### EXERCISE DIRECTIONS:
Which lines of the entries below hold the word "encoding"? Report each of them.

[Entries taken from a collection]

===============

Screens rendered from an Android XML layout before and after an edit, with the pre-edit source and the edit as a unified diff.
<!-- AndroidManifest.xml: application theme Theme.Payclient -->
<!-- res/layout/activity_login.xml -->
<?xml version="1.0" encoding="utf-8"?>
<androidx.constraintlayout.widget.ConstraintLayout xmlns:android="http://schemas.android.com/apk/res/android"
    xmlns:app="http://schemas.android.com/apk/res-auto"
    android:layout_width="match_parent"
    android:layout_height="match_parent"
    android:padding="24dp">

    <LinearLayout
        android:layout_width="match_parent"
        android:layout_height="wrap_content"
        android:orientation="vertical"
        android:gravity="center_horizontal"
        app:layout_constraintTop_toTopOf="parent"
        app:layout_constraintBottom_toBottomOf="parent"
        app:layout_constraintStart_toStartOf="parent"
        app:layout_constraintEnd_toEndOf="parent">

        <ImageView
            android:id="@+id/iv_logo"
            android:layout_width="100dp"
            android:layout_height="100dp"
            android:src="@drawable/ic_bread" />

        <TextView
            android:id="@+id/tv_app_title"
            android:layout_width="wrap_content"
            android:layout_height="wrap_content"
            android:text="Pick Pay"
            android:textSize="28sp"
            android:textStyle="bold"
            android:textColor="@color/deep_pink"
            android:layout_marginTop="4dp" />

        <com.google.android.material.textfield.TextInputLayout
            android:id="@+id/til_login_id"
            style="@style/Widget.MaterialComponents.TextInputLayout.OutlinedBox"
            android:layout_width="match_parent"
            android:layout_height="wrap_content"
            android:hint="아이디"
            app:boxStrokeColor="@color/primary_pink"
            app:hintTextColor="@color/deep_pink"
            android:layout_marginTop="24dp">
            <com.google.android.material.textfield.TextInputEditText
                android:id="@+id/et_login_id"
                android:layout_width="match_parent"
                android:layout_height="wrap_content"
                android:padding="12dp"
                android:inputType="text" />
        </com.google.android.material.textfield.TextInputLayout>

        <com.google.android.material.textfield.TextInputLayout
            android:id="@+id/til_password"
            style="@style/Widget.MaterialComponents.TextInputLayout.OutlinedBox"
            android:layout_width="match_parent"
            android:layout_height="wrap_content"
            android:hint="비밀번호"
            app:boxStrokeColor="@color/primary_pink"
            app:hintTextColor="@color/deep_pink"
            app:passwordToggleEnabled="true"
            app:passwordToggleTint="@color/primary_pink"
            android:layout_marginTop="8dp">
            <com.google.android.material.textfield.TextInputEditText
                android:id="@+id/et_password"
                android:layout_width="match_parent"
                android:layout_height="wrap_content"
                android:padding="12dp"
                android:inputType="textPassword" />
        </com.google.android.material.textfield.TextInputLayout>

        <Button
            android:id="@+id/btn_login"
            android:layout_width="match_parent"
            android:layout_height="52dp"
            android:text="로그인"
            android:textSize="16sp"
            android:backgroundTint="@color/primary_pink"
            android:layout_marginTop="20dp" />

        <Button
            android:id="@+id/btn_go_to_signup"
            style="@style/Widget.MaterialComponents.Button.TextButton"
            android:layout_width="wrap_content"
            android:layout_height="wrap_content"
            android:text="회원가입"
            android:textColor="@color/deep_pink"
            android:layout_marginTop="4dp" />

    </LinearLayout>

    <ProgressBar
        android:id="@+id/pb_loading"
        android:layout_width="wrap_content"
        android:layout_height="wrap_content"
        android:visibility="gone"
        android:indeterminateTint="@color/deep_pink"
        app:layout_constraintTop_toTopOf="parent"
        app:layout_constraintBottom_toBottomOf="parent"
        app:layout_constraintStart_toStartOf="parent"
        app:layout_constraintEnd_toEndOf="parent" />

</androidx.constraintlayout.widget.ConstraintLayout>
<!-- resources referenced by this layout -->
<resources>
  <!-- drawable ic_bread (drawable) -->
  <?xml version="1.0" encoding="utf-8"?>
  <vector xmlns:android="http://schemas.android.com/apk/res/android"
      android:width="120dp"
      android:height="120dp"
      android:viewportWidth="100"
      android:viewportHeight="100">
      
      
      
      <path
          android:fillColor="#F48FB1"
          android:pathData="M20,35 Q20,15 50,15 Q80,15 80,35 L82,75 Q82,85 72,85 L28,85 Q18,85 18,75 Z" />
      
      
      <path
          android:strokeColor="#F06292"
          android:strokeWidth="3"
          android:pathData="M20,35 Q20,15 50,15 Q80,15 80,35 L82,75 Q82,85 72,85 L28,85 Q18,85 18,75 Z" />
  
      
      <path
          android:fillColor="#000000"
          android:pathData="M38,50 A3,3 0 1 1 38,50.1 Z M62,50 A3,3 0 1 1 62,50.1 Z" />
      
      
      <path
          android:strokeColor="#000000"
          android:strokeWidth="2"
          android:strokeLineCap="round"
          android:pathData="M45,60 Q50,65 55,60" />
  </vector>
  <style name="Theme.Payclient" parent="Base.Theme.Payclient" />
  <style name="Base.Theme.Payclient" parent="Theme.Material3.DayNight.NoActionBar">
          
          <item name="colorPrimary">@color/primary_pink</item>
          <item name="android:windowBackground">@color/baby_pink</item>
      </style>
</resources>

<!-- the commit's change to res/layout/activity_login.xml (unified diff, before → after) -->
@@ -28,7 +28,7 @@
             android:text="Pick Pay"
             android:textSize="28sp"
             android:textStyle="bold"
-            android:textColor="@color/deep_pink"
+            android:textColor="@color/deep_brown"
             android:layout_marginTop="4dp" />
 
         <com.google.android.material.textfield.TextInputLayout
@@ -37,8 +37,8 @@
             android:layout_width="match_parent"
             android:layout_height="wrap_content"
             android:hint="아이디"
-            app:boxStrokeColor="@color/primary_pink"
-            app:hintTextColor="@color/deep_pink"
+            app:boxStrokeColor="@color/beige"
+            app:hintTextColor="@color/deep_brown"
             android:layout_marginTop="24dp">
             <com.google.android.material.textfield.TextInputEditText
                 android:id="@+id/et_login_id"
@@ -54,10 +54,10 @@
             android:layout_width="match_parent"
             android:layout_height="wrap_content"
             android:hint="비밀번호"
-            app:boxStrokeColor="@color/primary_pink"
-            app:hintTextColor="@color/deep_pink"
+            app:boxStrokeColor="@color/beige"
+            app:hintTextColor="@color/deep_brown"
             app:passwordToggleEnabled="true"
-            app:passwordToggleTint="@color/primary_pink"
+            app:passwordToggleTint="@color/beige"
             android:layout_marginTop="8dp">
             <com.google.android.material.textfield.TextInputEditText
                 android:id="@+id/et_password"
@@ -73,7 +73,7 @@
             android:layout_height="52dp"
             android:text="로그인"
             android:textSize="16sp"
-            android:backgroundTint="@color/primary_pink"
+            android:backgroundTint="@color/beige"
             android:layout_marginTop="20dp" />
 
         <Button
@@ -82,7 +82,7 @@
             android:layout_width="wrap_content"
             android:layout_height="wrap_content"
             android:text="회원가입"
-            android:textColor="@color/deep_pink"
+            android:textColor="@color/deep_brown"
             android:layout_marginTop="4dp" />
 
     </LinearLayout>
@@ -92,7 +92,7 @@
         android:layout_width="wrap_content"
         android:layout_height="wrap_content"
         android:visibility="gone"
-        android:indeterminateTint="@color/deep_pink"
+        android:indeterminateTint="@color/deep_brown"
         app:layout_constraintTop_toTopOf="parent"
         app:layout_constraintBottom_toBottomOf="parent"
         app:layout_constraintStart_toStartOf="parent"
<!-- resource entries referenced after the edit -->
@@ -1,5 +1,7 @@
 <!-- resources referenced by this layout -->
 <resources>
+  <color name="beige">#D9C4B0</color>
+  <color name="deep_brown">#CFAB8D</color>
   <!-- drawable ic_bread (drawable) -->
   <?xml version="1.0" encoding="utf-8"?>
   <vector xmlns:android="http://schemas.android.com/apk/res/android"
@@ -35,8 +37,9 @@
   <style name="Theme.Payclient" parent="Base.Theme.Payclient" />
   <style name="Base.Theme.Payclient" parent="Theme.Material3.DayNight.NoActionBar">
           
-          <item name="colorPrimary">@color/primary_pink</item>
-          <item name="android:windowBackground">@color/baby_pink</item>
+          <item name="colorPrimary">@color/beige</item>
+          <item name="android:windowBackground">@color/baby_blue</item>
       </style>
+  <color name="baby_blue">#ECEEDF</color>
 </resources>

===============

### RESULT OF THE TASK:
<?xml version="1.0" encoding="utf-8"?>
  <?xml version="1.0" encoding="utf-8"?>
   <?xml version="1.0" encoding="utf-8"?>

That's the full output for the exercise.